The Path of a Teacher
David Cheung

Humbled. Relieved. Frustrated. These were all the emotions I experienced after teaching my first nerve-wracking community yoga class in 2014. I had just completed my 200-hour teacher training and was eager to show off everything I had learned. I had spent hours going over my playlist and my sequencing. However, things did not go as well as I had hoped. I struggled with the temperature controls (it was a hot yoga class), I kept mixing up my lefts and rights, and had to race through the cool-down because I lost track of time. After teaching my first yoga class, I quickly realized that I still had much to learn as a new teacher. The teacher training program at Down Under Yoga supported me in so many ways as a teacher, but most importantly it helped me find my voice and identity as a yoga teacher. More practically, the program also provided me a with a better understanding of how to guide my students with getting in—and out—of poses safely, as well as ideas and themes that I could experiment with and incorporate into my own classes.  The 500-hour program helped ground me during a time when I felt lost as a new teacher.

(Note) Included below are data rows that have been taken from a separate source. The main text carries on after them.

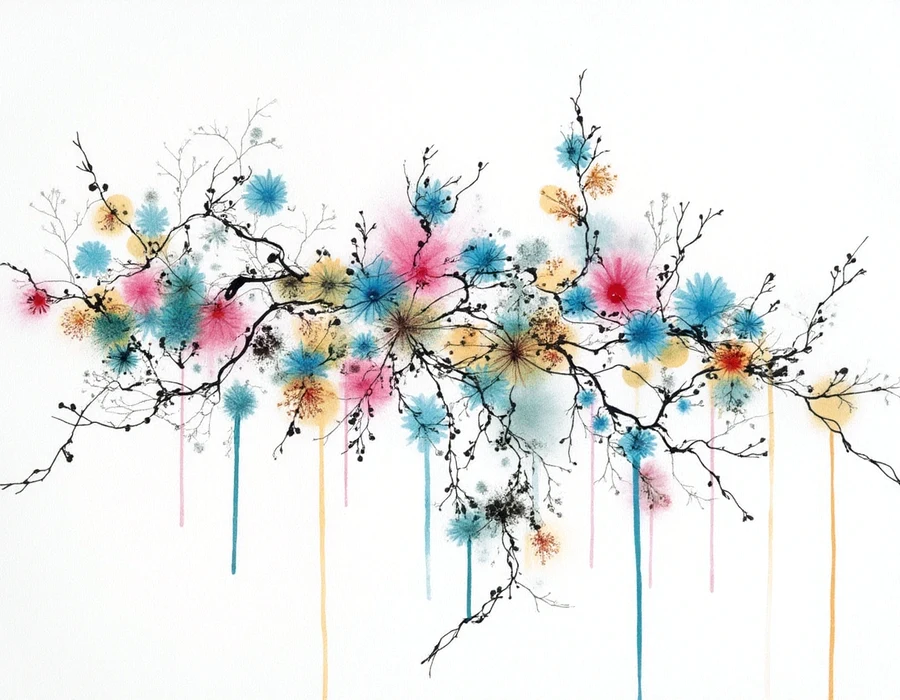
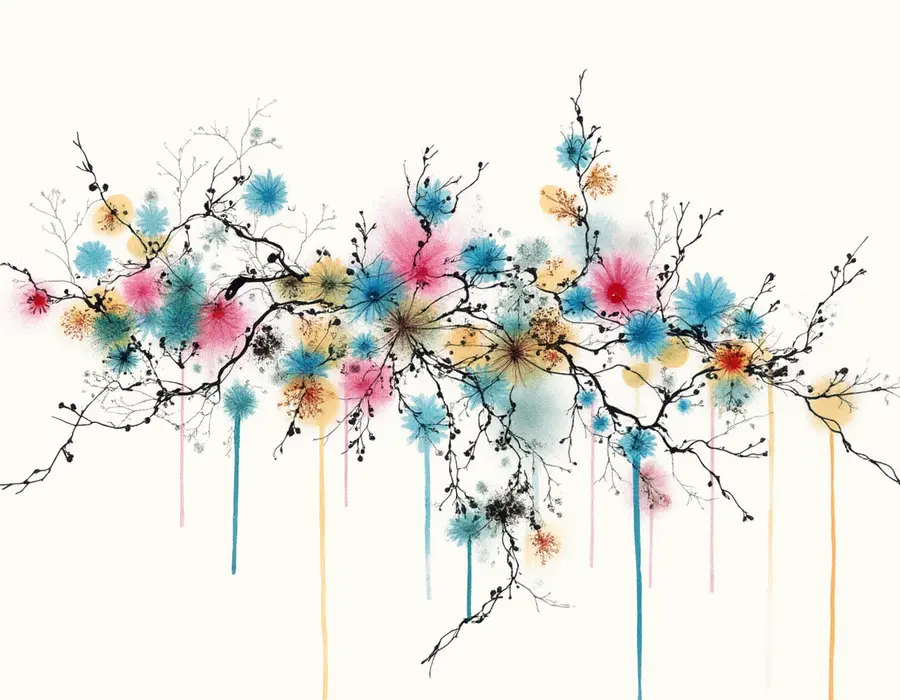
feat(cards): pick up the new card layout and Nunito text
Self-host Nunito for the shared card styles, bump the game-components and card preview cache versions, and regenerate the design-page card art from the whitened masters. Scope the Updates timeline styles to .jw-cards: their .jw-card class names were overriding the game card text size and adding a left border on the card galleries.

diff --git a/css/styles.css b/css/styles.css
@@ -611,22 +611,23 @@ main.home {
 }
 .jw-tl-label .jw-rule { flex: 1; height: 1px; background: rgba(156, 163, 175, 0.18); }
 
-/* Masonry of cards within a month */
+/* Masonry of cards within a month. Scoped to .jw-cards: the game components
+   (game-components.css) share the .jw-card class names. */
 .jw-cards { columns: 1; column-gap: 2rem; }
 @media (min-width: 768px) { .jw-cards { columns: 2; } }
 
-.jw-card {
+.jw-cards .jw-card {
     break-inside: avoid;
     -webkit-column-break-inside: avoid;
     margin: 0 0 1.75rem;
     border-left: 2px solid rgba(107, 114, 128, 0.55);
     padding-left: 1.25rem;
 }
-.jw-card[hidden] { display: none; }
-.jw-card[data-type="board"] { border-left-color: rgba(245, 158, 11, 0.7); }
-.jw-card[data-type="video"] { border-left-color: rgba(59, 130, 246, 0.7); }
-.jw-card[data-type="both"]  { border-left-color: rgba(156, 163, 175, 0.6); }
-.jw-card-title {
+.jw-cards .jw-card[hidden] { display: none; }
+.jw-cards .jw-card[data-type="board"] { border-left-color: rgba(245, 158, 11, 0.7); }
+.jw-cards .jw-card[data-type="video"] { border-left-color: rgba(59, 130, 246, 0.7); }
+.jw-cards .jw-card[data-type="both"]  { border-left-color: rgba(156, 163, 175, 0.6); }
+.jw-cards .jw-card-title {
     font-size: 1rem;
     font-weight: 500;
     color: #fff;
@@ -634,8 +635,8 @@ main.home {
     line-height: 1.4;
     margin: 0.5rem 0 0.375rem;
 }
-.jw-card-text { font-size: 0.875rem; color: #9ca3af; line-height: 1.625; }
-.jw-card-text a { color: rgb(250 204 21); text-decoration: underline; text-underline-offset: 2px; }
+.jw-cards .jw-card-text { font-size: 0.875rem; color: #9ca3af; line-height: 1.625; }
+.jw-cards .jw-card-text a { color: rgb(250 204 21); text-decoration: underline; text-underline-offset: 2px; }
 
 /* Card illustration frame: white card face, deck-colour border, soft lift.
    Applied to the sample card images on the Design and Board Game pages so they

diff --git a/templates/design.php b/templates/design.php
@@ -79,7 +79,7 @@ $P = 'pages.design';
                 <div class="col-span-12 md:col-span-8 md:col-start-5">
                     <h2 id="identity-title" class="text-2xl md:text-3xl font-medium text-white tracking-tight leading-tight mb-6"><?= te("$P.identity.title") ?></h2>
                     <figure class="mb-8">
-                        <img src="/img/design/card-box-not-yet.webp?v=4" alt="<?= te("$P.identity.fig_alt") ?>" class="w-full block jw-card-frame card-red" loading="lazy">
+                        <img src="/img/design/card-box-not-yet.webp?v=5" alt="<?= te("$P.identity.fig_alt") ?>" class="w-full block jw-card-frame card-red" loading="lazy">
                         <figcaption class="text-sm text-gray-400 italic mt-3"><?= t("$P.identity.fig_caption") ?></figcaption>
                     </figure>
                     <p class="text-gray-300 text-base md:text-lg leading-[1.75]">
@@ -147,7 +147,7 @@ $P = 'pages.design';
                             <figcaption class="text-xs text-gray-400 italic mt-3"><?= t("$P.consent.fig1_caption") ?></figcaption>
                         </figure>
                         <figure>
-                            <img src="/img/design/card-map.webp?v=4" alt="<?= te("$P.consent.fig2_alt") ?>" class="w-full block jw-card-frame card-red" loading="lazy">
+                            <img src="/img/design/card-map.webp?v=5" alt="<?= te("$P.consent.fig2_alt") ?>" class="w-full block jw-card-frame card-red" loading="lazy">
                             <figcaption class="text-xs text-gray-400 italic mt-3"><?= t("$P.consent.fig2_caption") ?></figcaption>
                         </figure>
                     </div>
@@ -183,15 +183,15 @@ $P = 'pages.design';
                     <h2 id="voice-title" class="text-2xl md:text-3xl font-medium text-white tracking-tight leading-tight mb-6"><?= te("$P.voice.title") ?></h2>
                     <div class="grid grid-cols-1 sm:grid-cols-3 gap-4 mb-8">
                         <figure>
-                            <img src="/img/design/card-memory.webp?v=4" alt="<?= te("$P.voice.fig1_alt") ?>" class="w-full block jw-card-frame card-red" loading="lazy">
+                            <img src="/img/design/card-memory.webp?v=5" alt="<?= te("$P.voice.fig1_alt") ?>" class="w-full block jw-card-frame card-red" loading="lazy">
                             <figcaption class="text-xs text-gray-400 italic mt-3"><?= t("$P.voice.fig1_caption") ?></figcaption>
                         </figure>
                         <figure>
-                            <img src="/img/design/card-homecoming.webp?v=4" alt="<?= te("$P.voice.fig2_alt") ?>" class="w-full block jw-card-frame card-green" loading="lazy">
+                            <img src="/img/design/card-homecoming.webp?v=5" alt="<?= te("$P.voice.fig2_alt") ?>" class="w-full block jw-card-frame card-green" loading="lazy">
                             <figcaption class="text-xs text-gray-400 italic mt-3"><?= t("$P.voice.fig2_caption") ?></figcaption>
                         </figure>
                         <figure>
-                            <img src="/img/design/card-encounter.webp?v=4" alt="<?= te("$P.voice.fig3_alt") ?>" class="w-full block jw-card-frame card-purple" loading="lazy">
+                            <img src="/img/design/card-encounter.webp?v=5" alt="<?= te("$P.voice.fig3_alt") ?>" class="w-full block jw-card-frame card-purple" loading="lazy">
                             <figcaption class="text-xs text-gray-400 italic mt-3"><?= t("$P.voice.fig3_caption") ?></figcaption>
                         </figure>
                     </div>
@@ -230,7 +230,7 @@ $P = 'pages.design';
                             <figcaption class="text-xs text-gray-400 italic mt-3"><?= t("$P.meeting.fig1_caption") ?></figcaption>
                         </figure>
                         <figure>
-                            <img src="/img/design/card-mirror.webp?v=4" alt="<?= te("$P.meeting.fig2_alt") ?>" class="w-full block jw-card-frame card-red" loading="lazy">
+                            <img src="/img/design/card-mirror.webp?v=5" alt="<?= te("$P.meeting.fig2_alt") ?>" class="w-full block jw-card-frame card-red" loading="lazy">
                             <figcaption class="text-xs text-gray-400 italic mt-3"><?= t("$P.meeting.fig2_caption") ?></figcaption>
                         </figure>
                         <figure>
@@ -367,7 +367,7 @@ $P = 'pages.design';
                 <div class="col-span-12 md:col-span-8 md:col-start-5">
                     <h2 id="reach-title" class="text-2xl md:text-3xl font-medium text-white tracking-tight leading-tight mb-6"><?= te("$P.reach.title") ?></h2>
                     <figure class="mb-8">
-                        <img src="/img/design/card-shared-encounter.webp?v=4" alt="<?= te("$P.reach.fig_alt") ?>" class="w-full block jw-card-frame card-purple" loading="lazy">
+                        <img src="/img/design/card-shared-encounter.webp?v=5" alt="<?= te("$P.reach.fig_alt") ?>" class="w-full block jw-card-frame card-purple" loading="lazy">
                         <figcaption class="text-sm text-gray-400 italic mt-3"><?= te("$P.reach.fig_caption") ?></figcaption>
                     </figure>
                     <p class="text-gray-300 text-base md:text-lg leading-[1.75]">

diff --git a/templates/boardgame.php b/templates/boardgame.php
@@ -28,15 +28,15 @@ $mapTiles = [
 ];
 // Card fronts: [image path, card-colour class, gallery index].
 $cardFronts = [
-    ['/img/design/card-box-not-yet.webp?v=4',  'card-red',    0],
-    ['/img/design/card-homecoming.webp?v=4', 'card-green',  1],
-    ['/img/design/card-encounter.webp?v=4',    'card-purple', 2],
-    ['/img/design/card-mirror.webp?v=4',       'card-red',    3],
-    ['/img/design/card-commune.webp?v=4',      'card-purple', 4],
-    ['/img/design/card-map.webp?v=4',          'card-red',    5],
-    ['/img/design/card-memory.webp?v=4',       'card-red',    6],
-    ['/img/design/card-echo.webp?v=4',         'card-red',    7],
-    ['/img/design/card-wind.webp?v=4',         'card-red',    8],
+    ['/img/design/card-box-not-yet.webp?v=5',  'card-red',    0],
+    ['/img/design/card-homecoming.webp?v=5', 'card-green',  1],
+    ['/img/design/card-encounter.webp?v=5',    'card-purple', 2],
+    ['/img/design/card-mirror.webp?v=5',       'card-red',    3],
+    ['/img/design/card-commune.webp?v=5',      'card-purple', 4],
+    ['/img/design/card-map.webp?v=5',          'card-red',    5],
+    ['/img/design/card-memory.webp?v=5',       'card-red',    6],
+    ['/img/design/card-echo.webp?v=5',         'card-red',    7],
+    ['/img/design/card-wind.webp?v=5',         'card-red',    8],
 ];
 ?>
 <main>

diff --git a/templates/components-cards.php b/templates/components-cards.php
@@ -5,7 +5,7 @@
 // itself is built at runtime by js/components-cards.js (no static card markup).
 $P = 'pages.components-cards';
 ?>
-<link rel="stylesheet" href="/css/game-components.css?v=2">
+<link rel="stylesheet" href="/css/game-components.css?v=3">
 <style>
   /* Local replica of the play-side card gallery. Cards render in the printed
      component style (poker 5:7, warm paper, scaled art, script title); decks
@@ -90,5 +90,5 @@ $P = 'pages.components-cards';
         </div>
     </main>
 
-<script src="/js/game-components.js?v=3" defer></script>
+<script src="/js/game-components.js?v=4" defer></script>
 <script src="/js/components-cards.js?v=10" defer></script>

diff --git a/templates/components-tiles.php b/templates/components-tiles.php
@@ -5,7 +5,7 @@
 // page-specific styles the shared /css/game-components.css depends on.
 $P = 'pages.components-tiles';
 ?>
-<link rel="stylesheet" href="/css/game-components.css?v=2">
+<link rel="stylesheet" href="/css/game-components.css?v=3">
 <style>
   /* The tiles page renders only the tile grid. Tile FACE styles come from the
      shared /css/game-components.css (linked in the head), the same single
@@ -41,5 +41,5 @@ $P = 'pages.components-tiles';
         </div>
     </main>
 
-    <script src="/js/game-components.js?v=3" defer></script>
+    <script src="/js/game-components.js?v=4" defer></script>
     <script src="/js/components-tiles.js?v=7" defer></script>

diff --git a/partials/head.php b/partials/head.php
@@ -66,7 +66,7 @@ $ogImage = JW_ORIGIN . '/img/og-card.jpg';
     <link rel="preload" href="/fonts/inter-600-latin.woff2" as="font" type="font/woff2" crossorigin>
     <link rel="preload" href="/fonts/italianno-400-latin.woff2" as="font" type="font/woff2" crossorigin>
     <link rel="stylesheet" href="/css/tailwind.css?v=25">
-    <link rel="stylesheet" href="/css/styles.css?v=27">
+    <link rel="stylesheet" href="/css/styles.css?v=28">
 </head>
 <body class="bg-gray-800 text-white">
 <?php require __DIR__ . '/nav.php'; ?>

Teaching my first yoga classes was terrifying and something that felt way out of my comfort zone.  I had been excited to dive into teaching right after completing my training but quickly realized that my expectations for myself were unrealistic. My favorite yoga teachers had always seemed so at ease with dharma talks and were able to effortlessly weave both personal stories and alignment tips into a 60-minute or 75-minute class. I had not yet become comfortable with standing in front of a room of students, never mind sharing personal stories.  During my first few classes, I felt exposed and vulnerable. I was terrified of saying the wrong thing, scared to fail, worried about what my students thought of me. As I stumbled through class, shifting gears like someone new to driving a manual shift car, I wondered about the effectiveness of my class.  I was beginning to get the hang of teaching, and continued at it for about a year and a half until I found the program at DUY.  My own relationship to yoga was both physical and mental – the physical asana itself quieted my mind – my ever-racing mind that would always be thinking of checking another item off of my mental to-do list.  Mentally, yoga slowed me down and taught me what it felt like to really breathe and worry less about that never-ending checklist. Yoga was increasingly becoming an important part of my life, and I knew I wanted to share it with others. Practicing and then eventually teaching yoga has helped me become more at peace with myself and with those around me.  As I became more comfortable with teaching, my focus became less about me and more about my students.  I remembered the core reason of why I was there as a teacher –to help people understand how yoga could fit into their own lives –whether it be a workout, a way to alleviate physical pain, or simply an hour of self-care after a stressful day. As a teacher, I knew in order to teach to a diverse set of students with different needs and desires, I needed to gain a deeper and broader understanding of different types of yoga beyond the vinyasa and power yoga class. This was one of the most valuable things that DUY offered me, providing me with a solid base in a wide array of yoga disciplines, ranging from Ashtanga, kids’ yoga, viniyoga, yin yoga, restorative and prenatal yoga.

The schedule for the 500 hour program timing was great because it met the needs of those like myself with full-time day jobs – spaced out with one weekend a month, providing sufficient time and space for me to practice, while also consistent enough to keep things interesting.  Not only was I surrounded by like-minded people that all had their own story and reason for teaching, but it helped me cultivate skills such as commanding the room, to alignment and anatomy, and ultimately really beginning to zone in on what it meant to become a great teacher –connecting with my students. At one studio where I was able to secure a regular timeslot, I began class by asking each student for pose they wanted me to incorporate or work on. This helped me to better understand the needs of my student. Recently I had to let one of my long-time classes go due to a few changes in my life that required me to move to the New York/New Jersey metro area. I had taught this class for over two years and had was lucky to have a number of students that stuck with me for many months.  I’ve heard from many how they really enjoyed class – and I was always grateful that I was a guide on their yoga path.

One thing that DUY has helped me realize is how vast the practice of yoga is – so many teachers across different disciplines who are so passionate about what they do and are eager to share what they’ve learned. Each teacher guiding the teacher trainees (as well as the teacher trainees themselves) had their own story of how they came to where they are in their teaching career. For me, the program helped me to be a more confident and authentic teacher who can now support a room full of people breathing and sweating through a fluid, thoughtfully paced flow class. I am grateful to everyone at DUY—other teacher trainees, head yoga teachers, and other students— that have helped me along my path.